Let me perfectly clear here. Gods of the Fall is far from bad. It’s every bit as high quality as everything else I’ve looked at, I just didn’t love it. I don’t have anything specifically critical to say about it, so I’m going to try to look at the setting more generally and in a positive light.
The first half of the book is naturally dedicated to the setting itself. As it is in any rich mythology, Gods are real and ruled over the world. Then Elanehtar, home of the gods, fell. Literally. It shattered into millions of shards (cyphers) and crashed down into the world like a meteor storm. Life in the Afterworld (as it became called) would never be the same. New gods began to arise. Some real, many not. The player characters are destined for divinity, and their adventures will be their legends.
Of all the locations explored in the book, I have to give a mention to The Five Deeps. Picture this: San Fransisco gets destroyed and buried. Years later adventures explore the now-entombed ruins. Below San Fransisco lies the sunken wrecks of a veritable armada of ships dating back to the Gold Rush of the 1800s. That part is actually real (full credit to Scott Sigler’s novel Nocturnal for learnin’ me that), but what if below that there was another layer of buried something even older, and another deeper still, and another. That’s sort of what The Five Deeps is like.
The latter half of the book is the more mechanical stuff, starting with Character Creation. Cypher characters are always built on a specific description format but in Gods of the Fall that has an additional “divinity clause” at the end. So it becomes “I am an [adjective] [noun] who [verbs], god of [dominion]. Depending on the story that the GM wants to tell, they may not want to tell players to add that final statement until well into a campaign. Similarly, the four character types are built from the base Cypher System types: Champion (Warrior-type), Shaper (Adept-type), Destroyer (Explorer-type), and Saviour (Speaker-type). The rest of character creation flows pretty well as any other Cypher character, with the addition of Dominion Abilities that can draw from any pool of points (including bonuses) that a player may have.
The book closes out with a GM’s Tool Kit that includes a selection of NPCs, Monsters, and Cypher Artifacts. There is also a short adventure called Rite of Spring. The monsters range from “traditional” to unique, but the weirdest by far is the Elf Knight. Whatever vision the words Elf Knight just put into your head, toss it out. “The term ‘elf’ is lost to antiquity in the Afterworld” and I’m not even going to try to describe the monstrosity that bears the term in the cavernous Second Deep.

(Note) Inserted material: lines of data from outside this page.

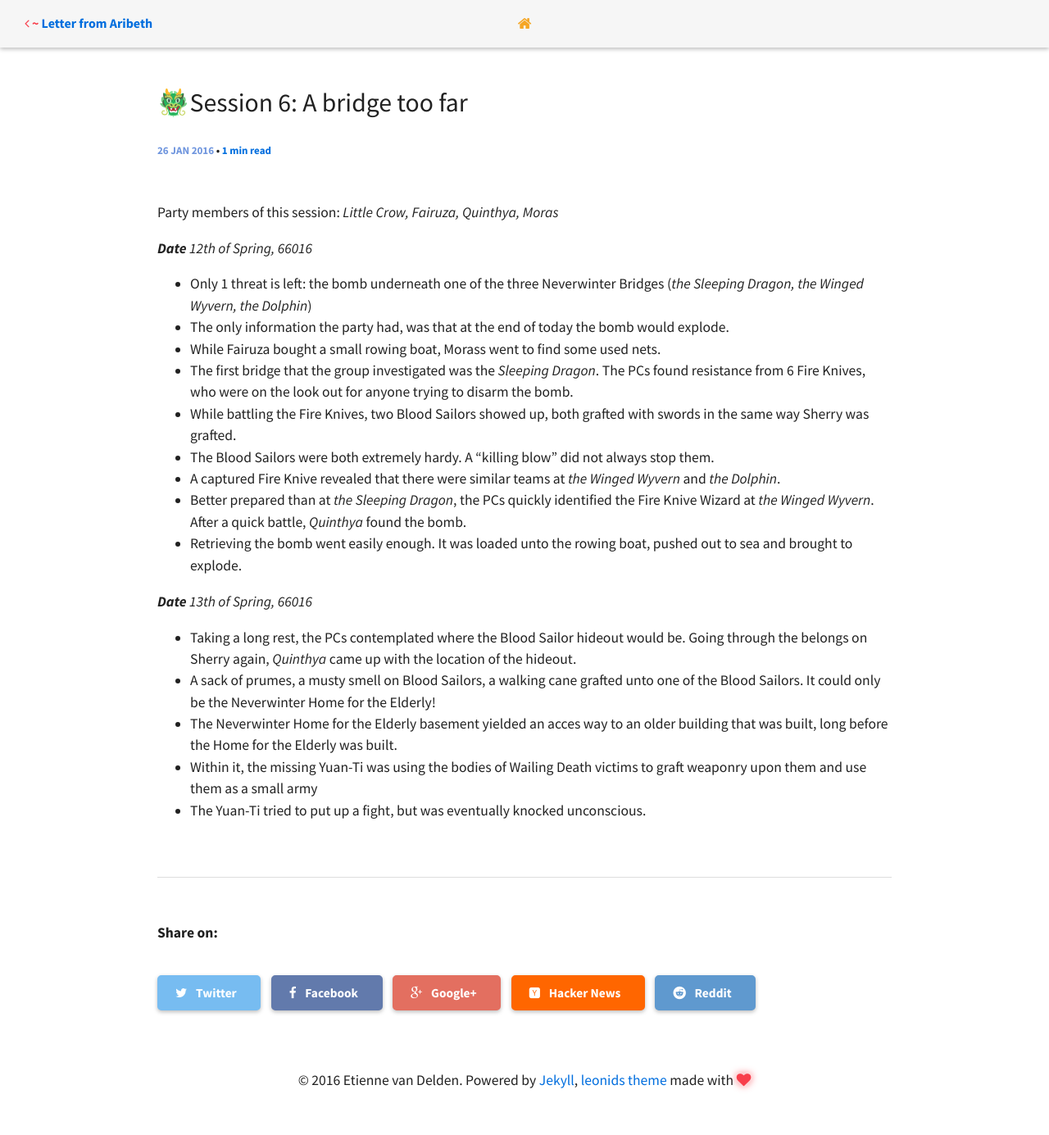
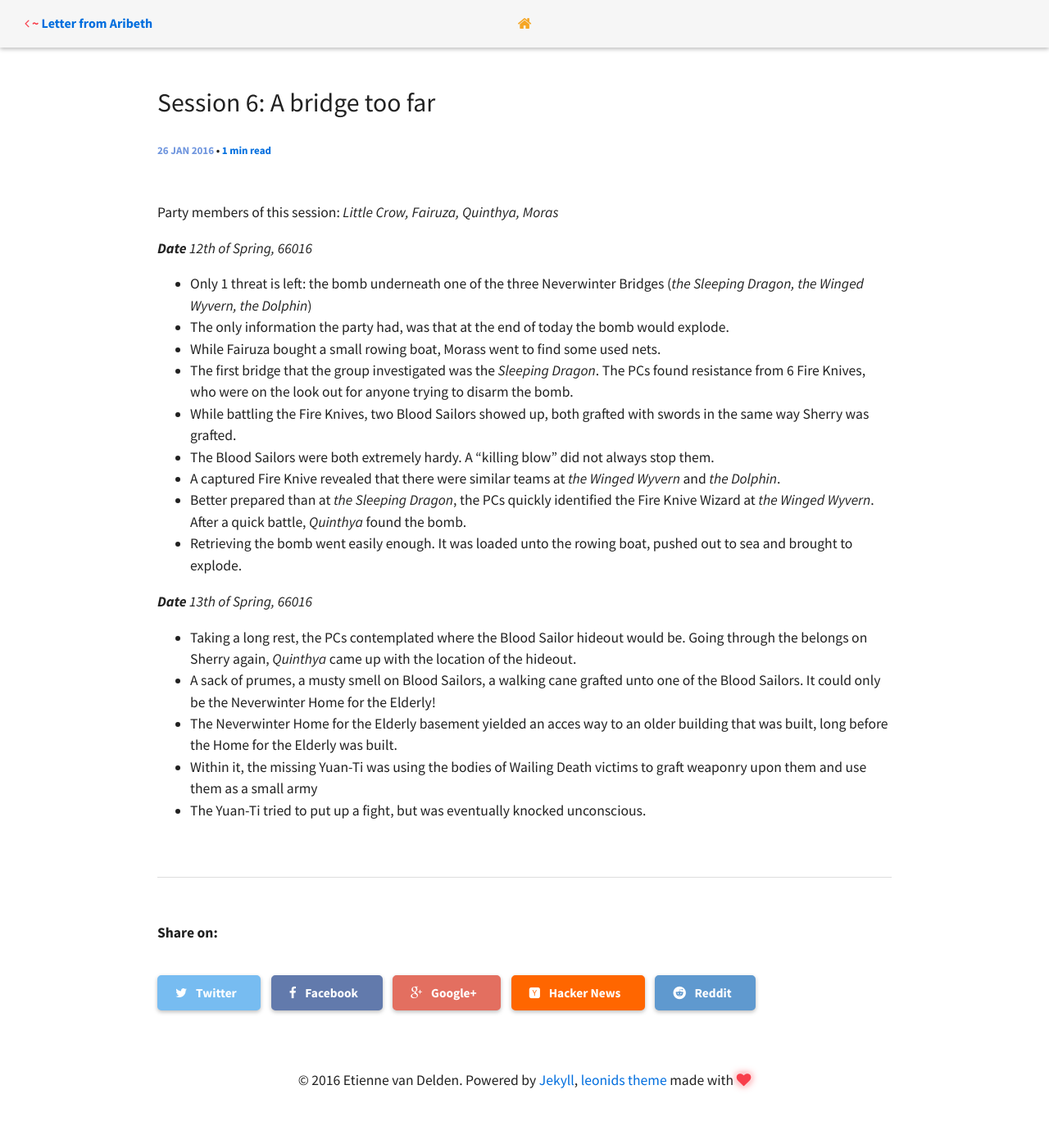
Before and after one commit to eirvandelden/eirvandelden.github.io, a Jekyll site: the page built from _posts/dnd/2016-01-26-session-6.markdown, in a window 1280 px wide. Shown: the whole page at 82% size. Built offline with Jekyll 4.4.1, drawn with Linux system fonts in a browser that asks for light colours; comment, search, counter and statistics services are not loaded.

Commit message:
Remove little dragon icon
In hopes that Github can build the website!

```diff
--- a/_posts/dnd/2016-01-26-session-6.markdown
+++ b/_posts/dnd/2016-01-26-session-6.markdown
@@ -1,6 +1,6 @@
 ---
 layout: post
-title: "🐲Session 6: A bridge too far"
+title: "Session 6: A bridge too far"
 categories: dungeons-and-dragons
 tags: [5e, Campaign-NeverWinter Nights, Adventure log]
 comments: true
```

There is a ton of great stuff in this book. Would I choose to set my game here? Probably not. Would I seek out a game in this setting? Also probably not. But there are definitely things here I might draw from in another setting, or even another game. I didn’t love it, but I’m glad I have the book and got to experience it.